In 2021/22, average household disposable income (median) was down 0.6% to £32,300. The poorest fifth were hit hardest, with disposable income down 3.8% to £14,500 – as their earnings and benefits fell.

This group had a real term reduction in cash benefits of 2.6% (as the covid uplift came to an end). The richest fifth were actually better off, with their disposable income up 1.6% to £66,000. Disposable income inequality rose from 34.4% to 35.7%.

The Office for National Statistics has released average income statistics: Average household income, UK – Office for National Statistics (

And its report into disposable income and inequality: Household income inequality, UK – Office for National Statistics (

Sarah Coles, senior personal finance analyst, Hargreaves Lansdown said: “The income gulf between rich and poor opened up in 2021/22, while inflation pushed millions of lower earners over the edge.

“A toxic combination of covid restrictions and cuts in benefits meant overall our average disposable income dropped in the tax year to April 2022. But the average disguises a yawning gulf between lower earners, who took a horrible income hit, and higher earners who actually ended up better off. At the same time, inflation was starting to climb, taking another horrible toll on those on lower incomes.

“Covid took a toll during the year. The tax year in 2021 started as the third national lockdown came to an end, and we gradually returned to life as normal. Some restrictions remained and furlough was in place until September, which will have depressed average incomes. It affected those on lower incomes most, including an awful lot of people working in hospitality. The poorest fifth were also hit by the removal of the covid boost to universal credit, and by the fact that an average increase in benefits of £80 was effectively a fall once inflation was taken into account.

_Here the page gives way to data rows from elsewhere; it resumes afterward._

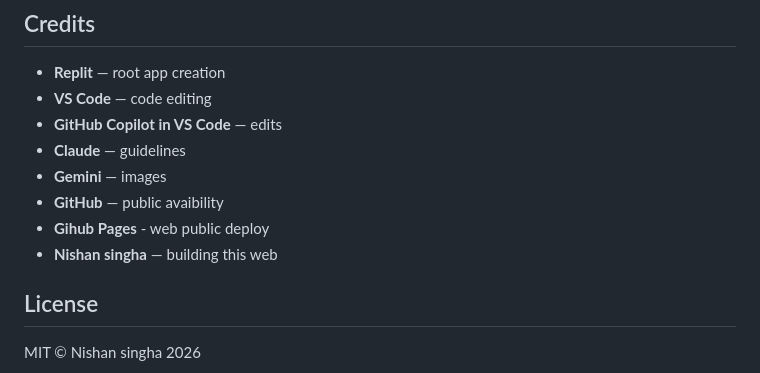
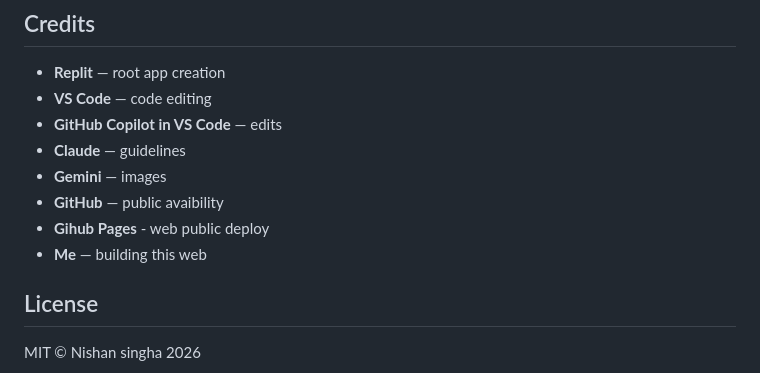
Before and after one commit to Nishan-the-Developer-Coder/trick-ninza, a Markdown page: README.md, the part around the change. Drawn GitHub-style.

Commit message:
Update contributor name in README.md

```diff
--- a/README.md
+++ b/README.md
@@ -82,7 +82,7 @@ Then open http://localhost:8000 in your browser to view the app locally.
 - **Gemini** — images
 - **GitHub** — public avaibility
 - **Gihub Pages** - web public deploy
-- **Nishan singha** — building this web
+- **Me** — building this web
 
 ## License
 
```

“Meanwhile, higher earners were actually better off. Wages and salaries were up 3.2% on average – but they were up 7.8% among the richest fifth and down 7.5% for the poorest fifth,and while higher taxes unwound some of this, they still fared far better. It meant the gulf between the disposable incomes of rich and poor widened from 34.4% to 35.7%.

“Disposable income inequality is difficult enough for lower earners to deal with, but inflation will have made it even worse. It started the year at 1.5%, and had shot up to 9% by April 2022. Everyone’s incomes were stretched further, but people on lower incomes faced more of the pain of inflation too, because the price of the essentials rose alarmingly. Because they absorbed a bigger proportion of lower incomes, it did far more damage to those who were already suffering enough.”